Digital transformations occur when existing technologies and tools hold back growth. Digital processes simplify tracking, eliminate errors, and save time and money. They enable automation and ensure compliance with international standards. When viewed through that lens, it is surprising that cryptocurrency has struggled to gain much wider acceptance in today’s economy.
Despite the strong desire to speed and simplify transactions anywhere, or the significant media attention given to cryptocurrency, its adoption is actually relatively small. The total crypto market is worth an estimated $1.15 trillion, or about 0.8% of the world’s currency. An estimated 300 million people are using cryptocurrencies today, which seems like a lot until you realize it is less than 4% of the global population.
Another compelling motivator would be that fiat currencies are frequently at risk of devaluing. In January of this year, Lebanon depreciated its currency by 90%. Over the last half-century, we’ve seen a number of government-initiated currency deflations. These types of actions should be eroding confidence in government-issued currencies.
Between the hype and the serious motivations to adopt crypto, we haven’t seen an onboarding of mass scale. Clearly, some ideal market conditions are there, so what is holding it back?
Three Roadblocks To Cryptocurrency

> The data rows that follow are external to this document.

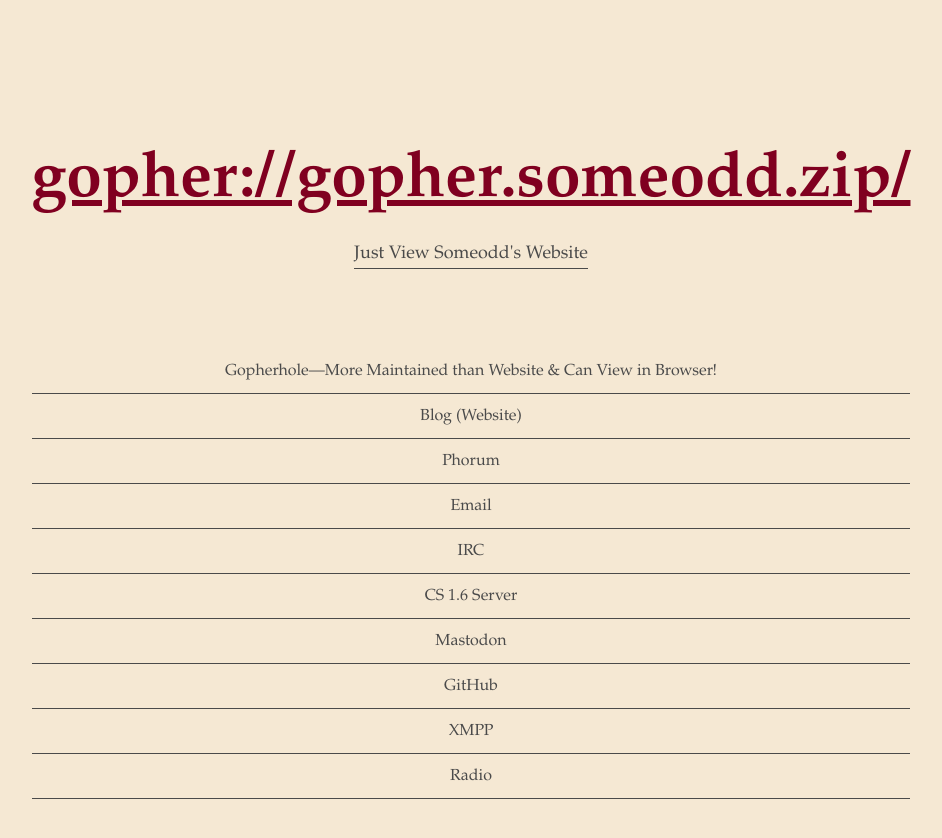
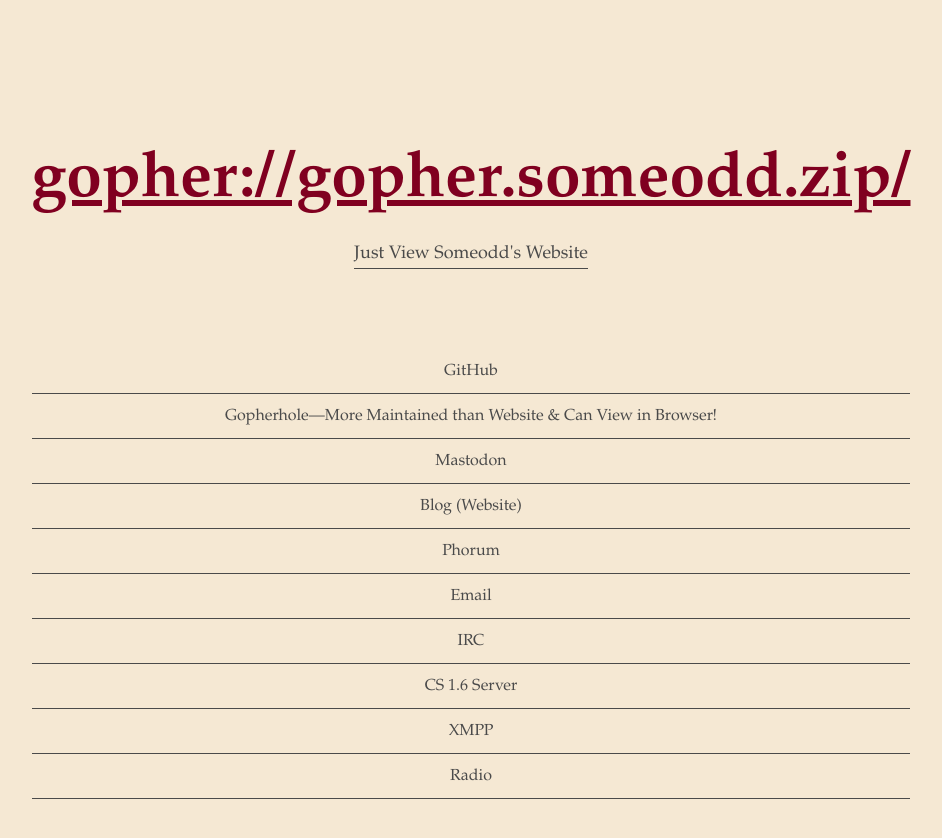
Before and after one commit to someodd/someodd.github.io, a Jekyll site: the page index.html, which Jekyll copies as it is, in a window 1280 px wide. Shown: the top 838 px of the page, without its empty margins (169-1111 px from the left). Built offline with Jekyll 4.4.1, drawn with Linux system fonts in a browser that asks for light colours.

Commit message:
rearrange links

```diff
--- a/index.html
+++ b/index.html
@@ -85,14 +85,14 @@
         <a href="/jekyll-index.html" class="normal-link">Just View Someodd's Website</a>
 	</header>
         <nav class="link-list">
+		<li><a href="https://github.com/someodd">GitHub</a></li>
 		<li><a href="https://gopher.floodgap.com/gopher/gw?a=gopher%3A%2F%2Fgopher.someodd.zip%2F">Gopherhole&mdash;More Maintained than Website &amp; Can View in Browser!</a></li>
+		<li><a href="https://fosstodon.org/@someodd">Mastodon</a></li>
 		<li><a href="/jekyll-index.html">Blog (Website)</a></li>
 		<li><a href="https://gopher.floodgap.com/gopher/gw?a=gopher%3A%2F%2Fgopher.someodd.zip%3A70%2F1%2Fphorum">Phorum</a></li>
 		<li><a href="mailto:contact@someodd.zip">Email</a></li>
 		<li><a href="ircs://irc.someodd.zip">IRC</a></li>
 		<li><a href="steam://connect/cs16.someodd.zip:27015">CS 1.6 Server</a></li>
-		<li><a href="https://fosstodon.org/@someodd">Mastodon</a></li>
-		<li><a href="https://github.com/someodd">GitHub</a></li>
 		<li><a href="xmpp:someodd@xmpp.someodd.zip">XMPP</a></li>
 		<li><a href="https://radio.someodd.zip/stream">Radio</a></li>
         </nav>
```
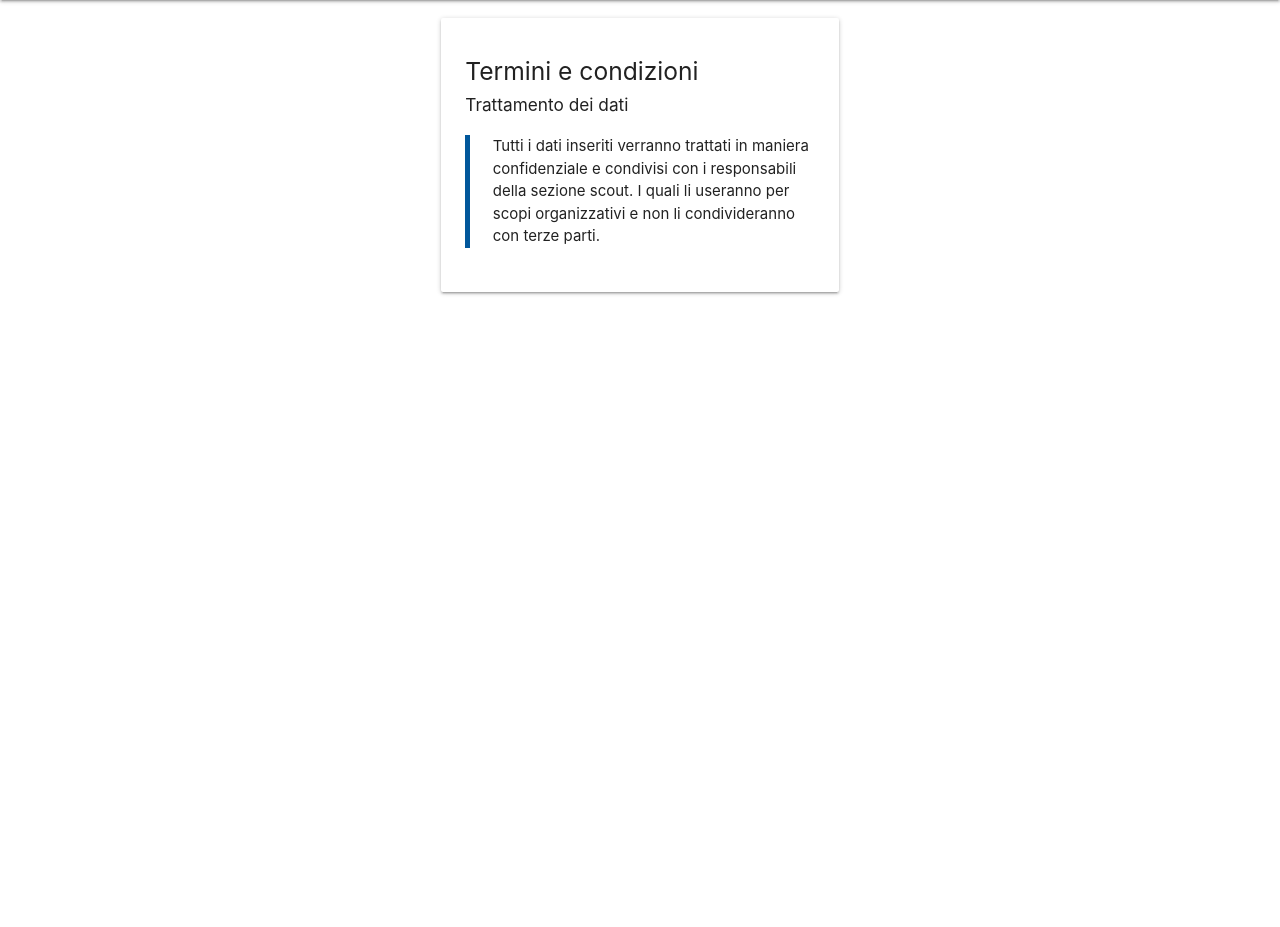
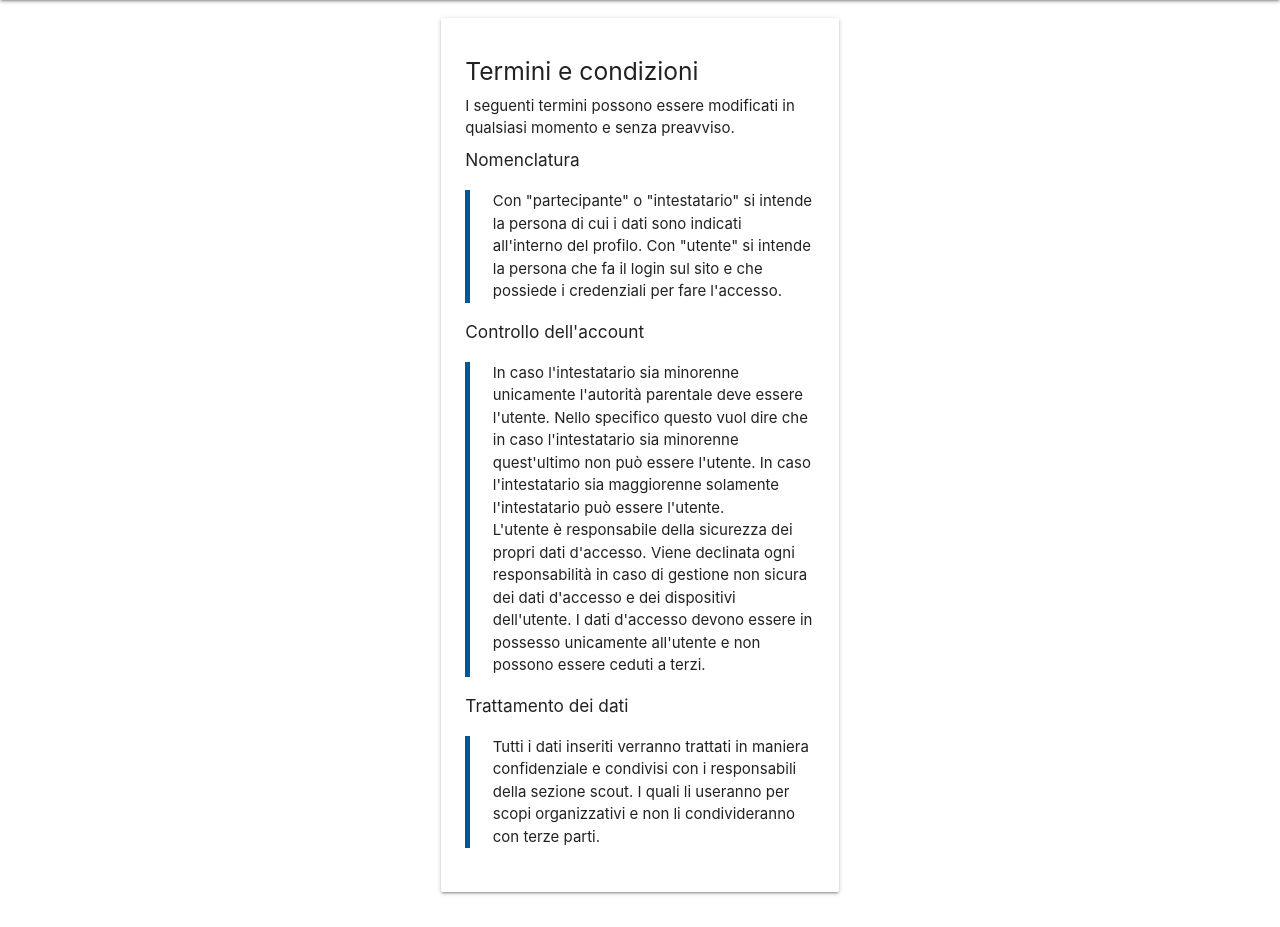
Before and after one commit to leporia/scout-subs, a Django app: page /accounts/terms/ in a window 1280 px wide. Shown: the part 65-992 px from the top of the page. Before the commit the page ends 360 px from the top, so only its background shows below. Run offline with Django 3.2, Linux system fonts and the light colour scheme; parts of the project's set-up code (start-up, migrations or seed data) failed here and were passed over.

Commit message:
update terms and add terms page link

```diff
--- a/accounts/templates/accounts/terms.html
+++ b/accounts/templates/accounts/terms.html
@@ -12,6 +12,27 @@
       <div class="card">
         <div class="card-content">
           <h5>Termini e condizioni</h5>
+          I seguenti termini possono essere modificati in qualsiasi momento e senza preavviso.
+          <h6>Nomenclatura</h6>
+          <blockquote>
+            Con "partecipante" o "intestatario" si intende la persona di cui i
+            dati sono indicati all'interno del profilo. Con "utente" si intende
+            la persona che fa il login sul sito e che possiede i credenziali per
+            fare l'accesso.
+          </blockquote>
+          <h6>Controllo dell'account</h6>
+          <blockquote>
+            In caso l'intestatario sia minorenne unicamente l'autorità parentale
+            deve essere l'utente. Nello specifico questo vuol dire che in caso
+            l'intestatario sia minorenne quest'ultimo non può essere l'utente.
+            In caso l'intestatario sia maggiorenne solamente l'intestatario può
+            essere l'utente. <br>
+            L'utente è responsabile della sicurezza dei propri dati d'accesso.
+            Viene declinata ogni responsabilità in caso di gestione non sicura
+            dei dati d'accesso e dei dispositivi dell'utente. I dati d'accesso
+            devono essere in possesso unicamente all'utente e non possono essere
+            ceduti a terzi.
+          </blockquote>
           <h6>Trattamento dei dati</h6>
           <blockquote>
             Tutti i dati inseriti verranno trattati in maniera confidenziale
--- a/client/templates/client/about.html
+++ b/client/templates/client/about.html
@@ -16,6 +16,7 @@
           <p>
             Versione: {{version}}<br>Commit ID: <a href="https://git.thearcway.org/mafaldo/scout-subs/commit/?id={{commitid}}">{{commitid}}</a>
           </p>
+          <a href={% url "terms" %}>Termini e condizioni</a>
           <h5>Licenza</h5>
           <blockquote>
             Copyright (C) 2020-22 Andrea Lepori<br><br>
--- a/version.txt
+++ b/version.txt
@@ -1,2 +1,2 @@
 version=0.6
-rev=1
+rev=2
```
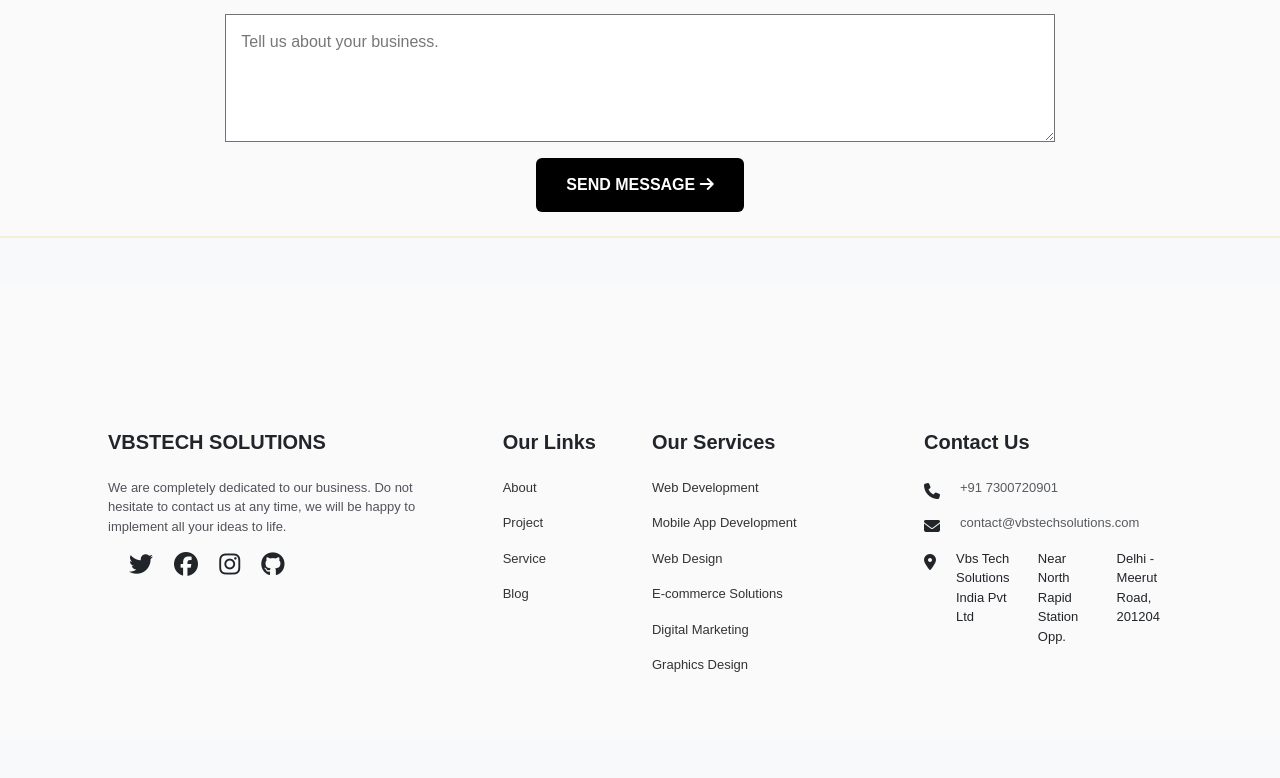
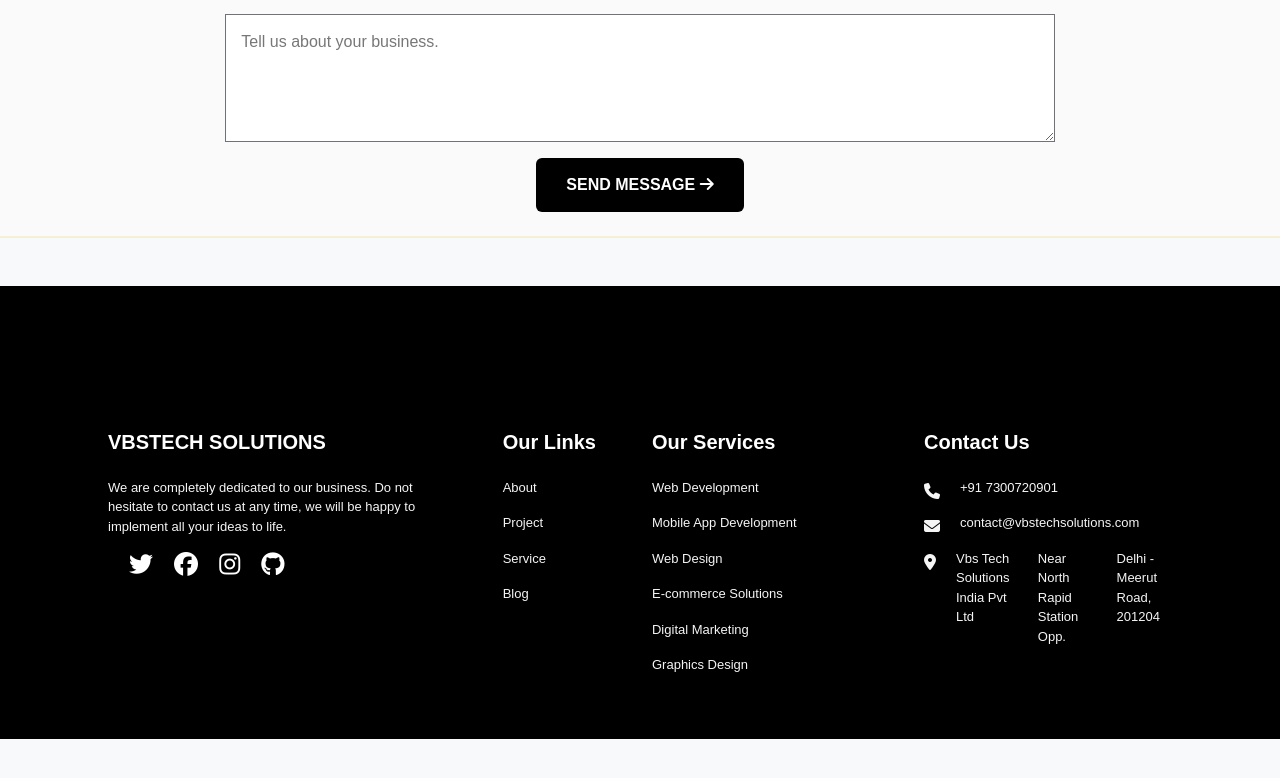
Before and after one commit to bhavuksidhu/VBS-Tech, a React (Create React App) app: page /contactus in a window 1280 px wide. Shown: the part 1058-1836 px from the top of the page. Built offline with nearby package versions, Linux system fonts and the light colour scheme.

Commit message:
footer changed

```diff
--- a/src/Footer/Footer.css
+++ b/src/Footer/Footer.css
@@ -16,12 +16,15 @@
   }
   .pww {
     height: fit-content;
+    color: whitesmoke;
   }
   .pj {
     font-size: small;
+    color: whitesmoke;
   }
   .cd {
     color: #52525B;
+    color: whitesmoke;
   }
   .br {
     color: #18181B;
@@ -36,20 +39,24 @@
     display: flex;
     position: relative;
     top: 5px;
+    color: whitesmoke;
   }
   .spn{
     display: flex;
     gap: 20px;
+    color: whitesmoke;
   }
   .fa-envelope{
     display: flex;
     position: relative;
     top: 5px;
+    color: whitesmoke;
   }
   .fa-location-dot{
     display: flex;
     position: relative;
     top: 5px;
+    color: whitesmoke;
   }
   .footers_section{
 margin: 3rem;
--- a/src/Footer/Footer.js
+++ b/src/Footer/Footer.js
@@ -30,11 +30,11 @@
 
   return (
     <div>
-      <div className="container-fluid" style={{ backgroundColor: "#FAFAFB" }}>
-        <div className="p-5 m-5 text-dark">
-          <div className="row mt-5 text-dark">
+      <div className="container-fluid" style={{ backgroundColor: "black" }}>
+        <div className="p-5 m-5 text-white">
+          <div className="row mt-5 text-white">
             {/* VBSTECH SOLUTIONS Section */}
-            <div className="col-lg-4 mt-5 text-start text-dark col-md-6 col-sm-6 allaresame text-dark mb-5">
+            <div className="col-lg-4 mt-5 text-start text-dark col-md-6 col-sm-6 allaresame text-white mb-5">
               <h5><b>VBSTECH SOLUTIONS</b></h5>
               <p className="pt-3 pj cd">
                 We are completely dedicated to our business. Do not hesitate to contact us at any time, we will be happy to
@@ -49,40 +49,40 @@
             </div>
 
             {/* Links Section */}
-            <div className="col-lg-2 mt-5 d-flex justify-content-center col-md-6 col-sm-6 himu">
+            <div className="col-lg-2 mt-5 d-flex justify-content-center col-md-6 col-sm-6 himu text-white">
               <div>
                 <h5><b>Our Links</b></h5>
-                <p className="pj pt-3 br"><Link to="/socialmedia">About</Link></p>
-                <p className="pj br"><Link to="/paidsearch">Project</Link></p>
-                <p className="pj br"><Link to="/webdesign">Service</Link></p>
-                <p className="pj br"><Link to="/merkto">Blog</Link></p>
+                <p className="pj pt-3 br color-white"><Link to="/socialmedia" style={{ color: 'whitesmoke' }}>About</Link></p>
+                <p className="pj br "><Link to="/paidsearch" style={{ color: 'whitesmoke' }}>Project</Link></p>
+                <p className="pj br "><Link to="/webdesign" style={{ color: 'whitesmoke' }}>Service</Link></p>
+                <p className="pj br "><Link to="/merkto" style={{ color: 'whitesmoke' }}>Blog</Link></p>
               </div>
             </div>
 
             {/* Services Section */}
-            <div className="col-lg-3 mt-5 boy d-flex justify-content-start col-md-6 col-sm-6">
-              <div>
+            <div className="col-lg-3 mt-5 boy d-flex justify-content-start col-md-6 col-sm-6 text-white">
+              <div >
                 <h5><b>Our Services</b></h5>
-                <p className="pj pt-3 br"><Link to="/webdevelopment">Web Development</Link></p>
-                <p className="pj br"><Link to="/mobileappdevelopment">Mobile App Development</Link></p>
-                <p className="pj br"><Link to="/webdesignn">Web Design</Link></p>
-                <p className="pj br"><Link to="/ecommerce">E-commerce Solutions</Link></p>
-                <p className="pj br"><Link to="/digitalmarketing">Digital Marketing</Link></p>
-                <p className="pj br"><Link to="/graphicdesign">Graphics Design</Link></p>
+                <p className="pj pt-3 br "><Link to="/webdevelopment" style={{ color: 'whitesmoke' }}>Web Development</Link></p>
+                <p className="pj br"><Link to="/mobileappdevelopment" style={{ color: 'whitesmoke' }}>Mobile App Development</Link></p>
+                <p className="pj br "><Link to="/webdesignn" style={{ color: 'whitesmoke' }}>Web Design</Link></p>
+                <p className="pj br "><Link to="/ecommerce" style={{ color: 'whitesmoke' }}>E-commerce Solutions</Link></p>
+                <p className="pj br "><Link to="/digitalmarketing" style={{ color: 'whitesmoke' }}>Digital Marketing</Link></p>
+                <p className="pj br "><Link to="/graphicdesign" style={{ color: 'whitesmoke' }}>Graphics Design</Link></p>
               </div>
             </div>
 
             {/* Contact Section */}
-            <div className="col-lg-3 mt-5 boy d-flex justify-content-center col-md-6 col-sm-6">
+            <div className="col-lg-3 mt-5 boy d-flex justify-content-center col-md-6 col-sm-6 text-white">
               <div>
                 <h5><b>Contact Us</b></h5>
-                <p className="pt-3 mb-0">
+                <p className="pt-3 mb-0 text-white">
                   <span className='spn' onClick={handlePhoneClick}>
-                    <i className="fa-solid fa-phone"></i> <p className='mb-3 text-muted pj'>{phoneNumber}</p>
+                    <i className="fa-solid fa-phone"></i> <p className='mb-3  pj'>{phoneNumber}</p>
                   </span>
                   <span className='spn' onClick={handleEmailClick}>
                     <i className="fa-solid fa-envelope"></i>
-                    <p className='mb-3 text-muted pj'>{emailAddress}</p>
+                    <p className='mb-3 pj '>{emailAddress}</p>
                   </span>
                   <span className='spn' onClick={openGoogleMaps}>
                     <i className="fa-solid fa-location-dot"></i>
```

There are plenty of people who aren’t interested in cryptocurrency at this time. Fear, uncertainty, and doubt – coupled with negative stories surrounding failed companies like Celsius and FTX – are keeping some people away.
However, even those who are interested in trying it are finding their path blocked. There are essentially three checkpoints on the path to cryptocurrency adoption that eliminate 60% of the interested market—nearly all of these roadblocks center on fraud concerns and overzealous fraud prevention activities.
1. Unnecessary Friction
When consumers want to purchase cryptocurrency, they have to go to a cryptocurrency exchange. They choose their crypto-wallet, but before they can make their initial purchase, they are asked to provide KYC (Know Your Customer) information.
KYC is important legislation in the fight against money laundering. It helps prevent weapons financing, human trafficking, and terror financing. However, there are regulatory guidelines that define minimum values before KYC steps are required (e.g., USD$ 3,000 or 2,500€). Most first-time crypto-purchasers are looking to buy only $100-$500 worth of cryptocurrency, far below the threshold for KYC. This unnecessary friction in the process actually stops 25% of potential crypto users from moving forward with their purchases.
2. Payment Networks
Payment networks, like Visa and Mastercard, are associating a high level of risk for all transactions to purchase cryptocurrency. The average payment rejection rate for e-commerce is about 10%. That jumps to 25% for consumers who want to purchase cryptocurrency.
For the cryptocurrency market, this is quite significant. After losing 25% of its potential market to users who walked away from an unnecessary KYC process, 25% of those who remained were turned away by credit card companies.
3. Payment Fraud Prevention Software
Crypto exchanges fraud teams and third-party fraud prevention companies add an additional layer of fraud protection for all transactions to protect against chargebacks. These fraud detection platforms review transactions in real-time and determine whether or not to approve the transaction.
Of the transaction attempts that get past Visa and Mastercard’s initial review, another 25% are turned down due to concerns of fraud.
When taken together, these three checkpoints eliminate approximately 60% of new crypto users. It unnecessarily limits the crypto-marketplace and forces users to continue using government-issued fiat.
Unleashing Chains, Onboarding Masses
Every day, thousands of interested cryptocurrency users run into unnecessary friction and are turned away at these three checkpoints. Until those issues are resolved, it’s going to be challenging to reach widespread adoption.
However, part of the issue stems from the different tools being deployed at each checkpoint. KYC is an important regulatory tool in the physical world. However, it is often misapplied in the digital world and far too easy to be faked. Verified KYC accounts sell for $50-$150 on the dark web. As you might expect, purchases stemming from those accounts are oftentimes fraudulent.
Fraud prevention technology for high-risk digital purchases currently exists without requiring KYC for every transaction. Using AI technology backed by a suitable prevention strategy, such as not focusing solely on identity verification, enables cryptocurrency sellers to detect and prevent fraudulent payments far more effectively than existing solutions used by exchanges and legacy payment fraud solution companies. Dedicated AI models designed for the merchant and the segment have proven themselves with online digital purchases. This approach would represent a win for users trying to open their first crypto-currency account and would be a positive step forward for anyone trying to onboard the masses.